→ **Required work**: In the entries below, filter for the word "Grok" and copy every matching line.

[Items from a dataset]
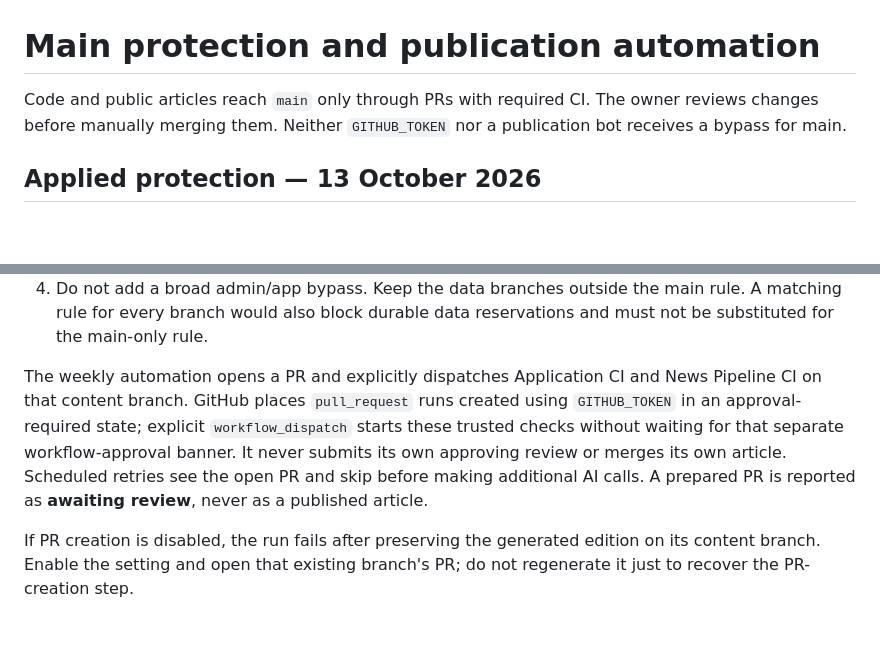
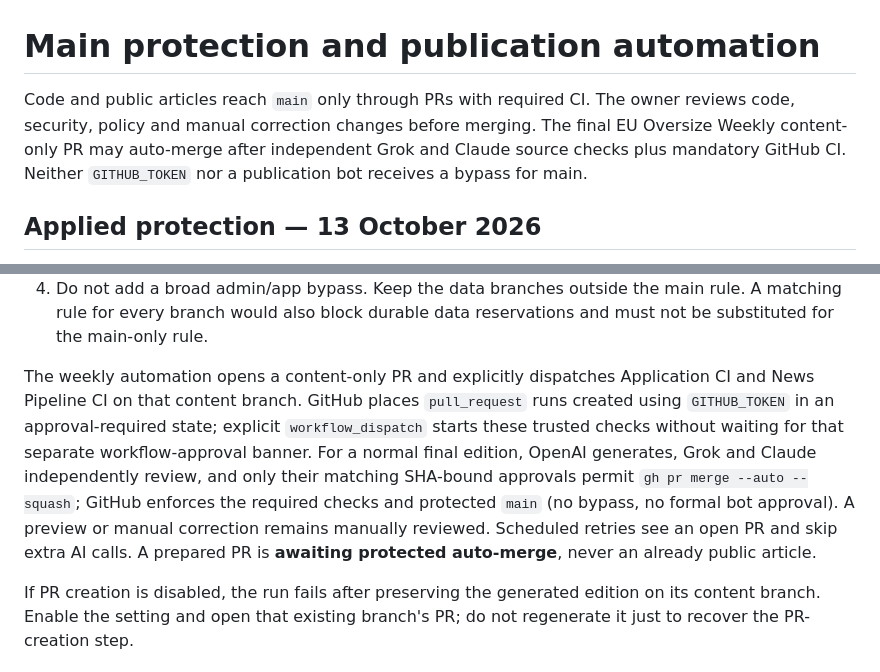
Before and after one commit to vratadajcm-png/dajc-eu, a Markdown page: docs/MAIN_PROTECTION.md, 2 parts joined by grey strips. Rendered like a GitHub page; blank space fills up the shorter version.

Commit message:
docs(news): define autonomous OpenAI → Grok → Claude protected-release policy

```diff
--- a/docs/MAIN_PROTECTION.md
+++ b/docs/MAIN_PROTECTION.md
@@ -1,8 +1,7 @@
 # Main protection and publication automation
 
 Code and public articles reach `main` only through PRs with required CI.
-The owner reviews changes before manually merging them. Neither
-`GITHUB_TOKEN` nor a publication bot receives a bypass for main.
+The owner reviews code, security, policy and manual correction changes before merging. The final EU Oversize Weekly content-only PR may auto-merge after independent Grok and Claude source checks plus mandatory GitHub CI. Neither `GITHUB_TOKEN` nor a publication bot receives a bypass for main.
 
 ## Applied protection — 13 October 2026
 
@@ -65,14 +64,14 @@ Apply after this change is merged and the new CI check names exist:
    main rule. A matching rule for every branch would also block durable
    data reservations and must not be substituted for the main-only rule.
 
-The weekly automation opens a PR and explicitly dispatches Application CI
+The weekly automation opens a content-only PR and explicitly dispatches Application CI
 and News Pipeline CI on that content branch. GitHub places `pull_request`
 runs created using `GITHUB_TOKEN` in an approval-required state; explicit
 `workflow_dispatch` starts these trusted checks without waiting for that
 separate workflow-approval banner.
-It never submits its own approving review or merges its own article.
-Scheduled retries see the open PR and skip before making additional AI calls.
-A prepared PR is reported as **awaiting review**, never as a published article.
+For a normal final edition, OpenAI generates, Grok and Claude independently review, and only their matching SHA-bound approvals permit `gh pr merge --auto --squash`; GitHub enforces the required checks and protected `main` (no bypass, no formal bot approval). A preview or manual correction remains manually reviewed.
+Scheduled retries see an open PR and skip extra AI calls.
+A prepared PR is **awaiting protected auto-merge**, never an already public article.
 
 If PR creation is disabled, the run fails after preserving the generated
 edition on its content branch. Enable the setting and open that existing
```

---

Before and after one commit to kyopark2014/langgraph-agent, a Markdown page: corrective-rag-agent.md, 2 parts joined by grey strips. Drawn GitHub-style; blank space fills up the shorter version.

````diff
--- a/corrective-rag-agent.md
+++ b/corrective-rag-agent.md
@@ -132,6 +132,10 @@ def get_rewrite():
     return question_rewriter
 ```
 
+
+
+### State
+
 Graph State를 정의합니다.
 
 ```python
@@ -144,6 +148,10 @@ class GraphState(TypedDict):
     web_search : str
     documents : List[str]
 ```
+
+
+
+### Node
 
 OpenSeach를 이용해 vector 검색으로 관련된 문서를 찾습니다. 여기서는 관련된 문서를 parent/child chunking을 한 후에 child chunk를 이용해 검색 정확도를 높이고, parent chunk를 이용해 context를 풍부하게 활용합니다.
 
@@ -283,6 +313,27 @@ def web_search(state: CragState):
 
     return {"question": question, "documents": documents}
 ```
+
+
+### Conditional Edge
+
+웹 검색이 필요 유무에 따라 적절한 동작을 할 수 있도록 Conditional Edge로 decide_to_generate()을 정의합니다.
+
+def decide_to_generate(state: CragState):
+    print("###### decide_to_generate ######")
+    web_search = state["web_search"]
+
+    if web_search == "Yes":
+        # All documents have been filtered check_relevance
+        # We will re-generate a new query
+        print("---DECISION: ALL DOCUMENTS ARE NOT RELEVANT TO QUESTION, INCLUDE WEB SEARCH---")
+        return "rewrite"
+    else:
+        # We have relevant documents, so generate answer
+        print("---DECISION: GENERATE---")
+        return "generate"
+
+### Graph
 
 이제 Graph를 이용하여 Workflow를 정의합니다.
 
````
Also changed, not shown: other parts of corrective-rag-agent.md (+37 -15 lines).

→ **Response box**:
docs(news): define autonomous OpenAI → Grok → Claude protected-release policy
+The owner reviews code, security, policy and manual correction changes before merging. The final EU Oversize Weekly content-only PR may auto-merge after independent Grok and Claude source checks plus mandatory GitHub CI. Neither `GITHUB_TOKEN` nor a publication bot receives a bypass for main.
+For a normal final edition, OpenAI generates, Grok and Claude independently review, and only their matching SHA-bound approvals permit `gh pr merge --auto --squash`; GitHub enforces the required checks and protected `main` (no bypass, no formal bot approval). A preview or manual correction remains manually reviewed.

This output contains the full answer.